Dena DeRose performs on Sunday, Aug. 14, at Silo's. 

Antonio Porcar photo

Dena DeRose’s early career as a jazz pianist was interrupted by a painful hand condition, which forced her to stop playing for two years. She used the time well, developing her chops as a jazz vocalist. Her hand recovered, and for the past three decades she has been playing and singing, recording, performing and teaching across the U.S. and internationally. The Napa Valley Jazz Society presents the Dena DeRose Trio this Sunday afternoon at Silo’s in Napa.

On the phone from a jazz workshop in Port Townsend, Washington, last month, DeRose talked about her early piano heroes. “Being younger, you always look for the people that are a little more like Herbie Hancock, Chick Corea and Keith Jarrett, those people,” she said. “Then I had to go back, and I listened to where their influences were from. Chick had a lot of Wynton Kelly in him, and Red Garland and Sonny Clark, and all those great pianists. I just started figuring out what they were playing.”

Her singing influences were the masters. “It was a lot of Ella (Fitzgerald), of course, and Sarah (Vaughan),” DeRose said. “I really, actually, probably dug Carmen McRae the most. Someone gave me a cassette tape, all it said on it was ‘Carmen.’ I learned that entire record pretty much note for note. It was a Japanese release called ‘Live at the Dug.’ I learned a lot from that record, and I still play it. I give it to a lot of my students to learn.”

DeRose also expressed her admiration for pianist/vocalist Shirley Horn, to whom she devoted an entire album, 2014’s “We Won’t Forget You … an Homage to Shirley Horn.” In all, DeRose has released 12 albums. Her most recent is this year’s “United.”

Over the years, DeRose’s performance credits have included a who’s who of clubs, concert halls and festivals. A small sample includes the Blue Note, Birdland, the Jazz Showcase in Chicago, the Monterey and San Francisco Jazz Festivals and the Kennedy Center in Washington, D.C.

These days DeRose is as much an educator as a performer. She is busy conducting workshops at a large number of jazz institutes and is currently tenured as the professor of jazz voice at the University of Music and Performing Arts in Graz, Austria.

DeRose is enthusiastic about the infusion of young people as players and fans. “I’m in a jazz camp right now,” she said. “There’s probably two or three hundred students, and I’d say three-quarters of them are under 20. They just love it. Young people seeing young people playing this music at a high level is important. Not just seeing the masters, but seeing the wide ranges of age, of style. It’s not just bebop, it’s not just old-time jazz anymore.
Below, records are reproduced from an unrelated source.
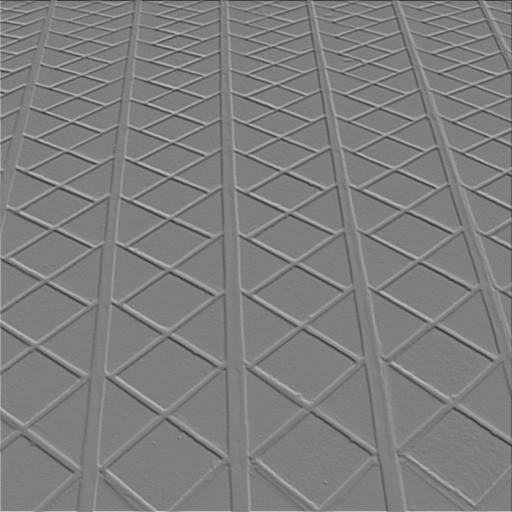
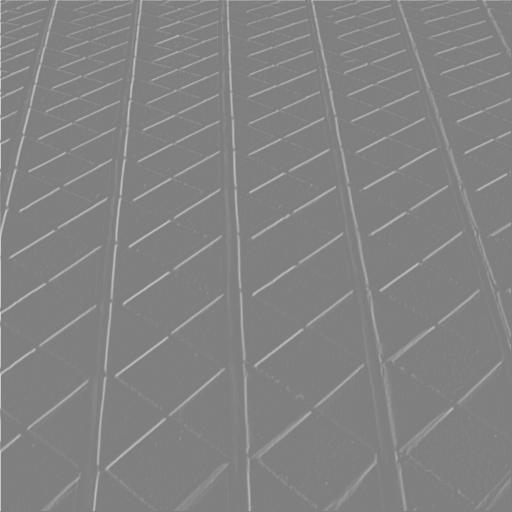
deleted double cast

diff --git a/4/DBV_4a_Ex_Binomial_Ableitung_Laplace_Gruppe_08.m b/4/DBV_4a_Ex_Binomial_Ableitung_Laplace_Gruppe_08.m
@@ -24,20 +24,20 @@ addpath( '../allg/Bilder' );
 
 %--------------------------------------------------------------------------
 %% Bild einlesen:
-g = imread( 'Tile-gray.pgm' );
+g = imread( 'Bilder/Tile-gray.pgm' );
 figure( 1 ), imshow( g );
 
 %--------------------------------------------------------------------------
 %% Ableitung in x-Richtung:
 % Leiten Sie das Bild in x-Richtung mit einem 3x3-Binomialfilter ab.
 % Dazu steht die Funktion Binomialfilter() bereit.
-[hdx, nfactor] = Binomialfilter( [3,0,3,1], 0 );
-gdx = nfactor .* imfilter( double( g ), double( hdx ) );
+hdx = Binomialfilter( [3,0,3,1], 1 );
+gdx = imfilter( g, hdx );
 
 % Stellen Sie das abgeleitete Bild mit dem Nullpunkt beim mittleren
 % Grauwert der Grauwertskala dar und speichern es ab:
-figure( 2 ), imshow( uint8( gdx + 127 ) );
-imwrite( uint8( gdx + 127 ), 'Ergebnisse/Tile-gray_dx.jpg', 'jpg' );
+figure( 2 ), imshow( gdx + 127 );
+imwrite( gdx + 127, 'Ergebnisse/Tile-gray_dx.jpg', 'jpg' );
 
 % Frage: Beschreiben Sie das Ergebnis bzgl. Kanten und Fl�chen:
 % A: Kanten (Schwarze bzw. Weiße) im Ableitungsbild entsprechen
@@ -50,16 +50,16 @@ imwrite( uint8( gdx + 127 ), 'Ergebnisse/Tile-gray_dx.jpg', 'jpg' );
 % Leiten Sie das Bild in Richtung des Vektors n=(x,y)'=(2,1)', also etwa
 % in 26-Grad-Richtung ab:
 % Verwenden Sie dabei 3x3-Binomialfilter:
-phi = atan2( -2,1 );
-hdx = Binomialfilter( [3,0,3,1], 0 );
-[hdy, nfactor] = Binomialfilter( [3,1,3,0], 0 );
+phi = atan2( 1,2 );
+hdx = Binomialfilter( [3,0,3,1], 1 );
+hdy = Binomialfilter( [3,1,3,0], 1 );
 hdn = cos( phi ) .* hdx + sin( phi ) .* hdy;
-gdn = nfactor .* imfilter( double( g ), double( hdn ) );
+gdn = imfilter( g, hdn);
 
 % Stellen Sie das abgeleitete Bild mit dem Nullpunkt beim mittleren
 % Grauwert der Grauwertskala dar und speichern es ab:
-figure( 3 ), imshow( uint8( gdn + 127 ) );
-imwrite( uint8( gdn + 127 ), 'Ergebnisse/Tile-gray_dn.jpg', 'jpg' );
+figure( 3 ), imshow( gdn + 127 );
+imwrite( gdn + 127, 'Ergebnisse/Tile-gray_dn.jpg', 'jpg' );
 
 % Frage: Beschreiben Sie den Unterschied im Ergebnis zur Ableitung 
 %        in x-Richtung:
@@ -73,15 +73,15 @@ imwrite( uint8( gdn + 127 ), 'Ergebnisse/Tile-gray_dn.jpg', 'jpg' );
 %% Laplace mit Binomialfilter:
 % Erzeugen Sie den 7x7-Binomial-Laplace-Filter. Wie lautet der Operator?
 % Filtern Sie das Bild damit:
-hblabx = Binomialfilter( [7,2,7,0], 0 );
-[hblaby, nfactor] = Binomialfilter( [7,0,7,2], 0 );
+hblabx = Binomialfilter( [7,2,7,0], 1 );
+hblaby = Binomialfilter( [7,0,7,2], 1 );
 hblap = 0.5 .* ( hblabx + hblaby );
-gblap = nfactor .* imfilter( double( g ), double( hblap ) );
+gblap = imfilter( g, hblap );
 
 % Stellen Sie das abgeleitete Bild mit dem Nullpunkt beim mittleren
 % Grauwert der Grauwertskala dar und speichern es ab:
-figure( 4 ), imshow( uint8( gblap + 127 ) );
-imwrite( uint8( gblap + 127 ), 'Ergebnisse/Tile-gray_binlaplace.jpg', 'jpg' );
+figure( 4 ), imshow( gblap + 127 );
+imwrite( gblap + 127, 'Ergebnisse/Tile-gray_binlaplace.jpg', 'jpg' );
 
 % Frage: Beschreiben Sie den Unterschied im Ergebnis zur Ableitung 
 %        in x-Richtung:
@@ -121,9 +121,9 @@ sizex = round( 1 / ( ( freqfacx * 0.5 * size( g,2 ) ) * dux ) )
 sizey = round( 1 / ( ( freqfacy * 0.5 * size( g,1 ) ) * duy ) )
 
 % Filterung des Bildes mit einem entsprechenden Binominalfilter
-[h, nfactor] = Binomialfilter( [sizex,0,sizey,0], 0 );
-gsam = nfactor .* imfilter( double( g ), double( h ) );
-figure( 6 ), imshow( uint8( gsam ) );
+h = Binomialfilter( [sizex,0,sizey,0], 1 );
+gsam = imfilter( g, h );
+figure( 6 ), imshow( gsam );
 
 % Berechnung des gefilterten Betragsspektrums
 fg = fftshift( fft2( gsam ) );

diff --git a/4/DBV_4b_Ex_Punkttransf_Histogramm_Gruppe_08.m b/4/DBV_4b_Ex_Punkttransf_Histogramm_Gruppe_08.m
@@ -91,8 +91,10 @@ saveas( fig2, 'Ergebnisse/g4-egalisiert_histo.jpg' );
 % Bilden Sie die oberste (Bit 7) und die vierte (Bit 3) Bitebene 
 % des Bildes g3, f�r das Sie den Kontrast angehoben haben:
 % Stellen Sie diese geeignet dar:
-g5a = ???
-g5b = ???
+g5a = bitand( g3, 2^7 );
+g5a(g5a > 0) = 255;
+g5b = bitand( g3, 2^3 );
+g5b(g5b > 0) = 255;
 
 figure(1); imshow( g5a );
 figure(2); imshow( g5b );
“They are open to hearing from someone who has experience. They all come from tradition. They can all sit and play a blues. They can all sit and play rhythm changes. They can all play ‘How High the Moon.’ They learn the tradition, and then they take it where they’re going to take it from there.”

“In Europe, and especially in South America, the audiences are very diverse,” DeRose said. “There are quite a lot of young people at the concerts. I was down in Argentina last year. It was very surprising. We had about 500 people, and when I looked around the room I could probably count five people with white hair.”

At Silo’s, DeRose will perform with bassist Peter Barshay and drummer Akira Tana.

Sunday, Aug. 14, 4 p.m. Sponsored by the Napa Valley Jazz Society (NVJS). $45, $25 (NVJS members). Silo’s, 530 Main St., Napa. 707-224-5299.

David Kerns is a Napa-based freelance journalist. You can view more of his work at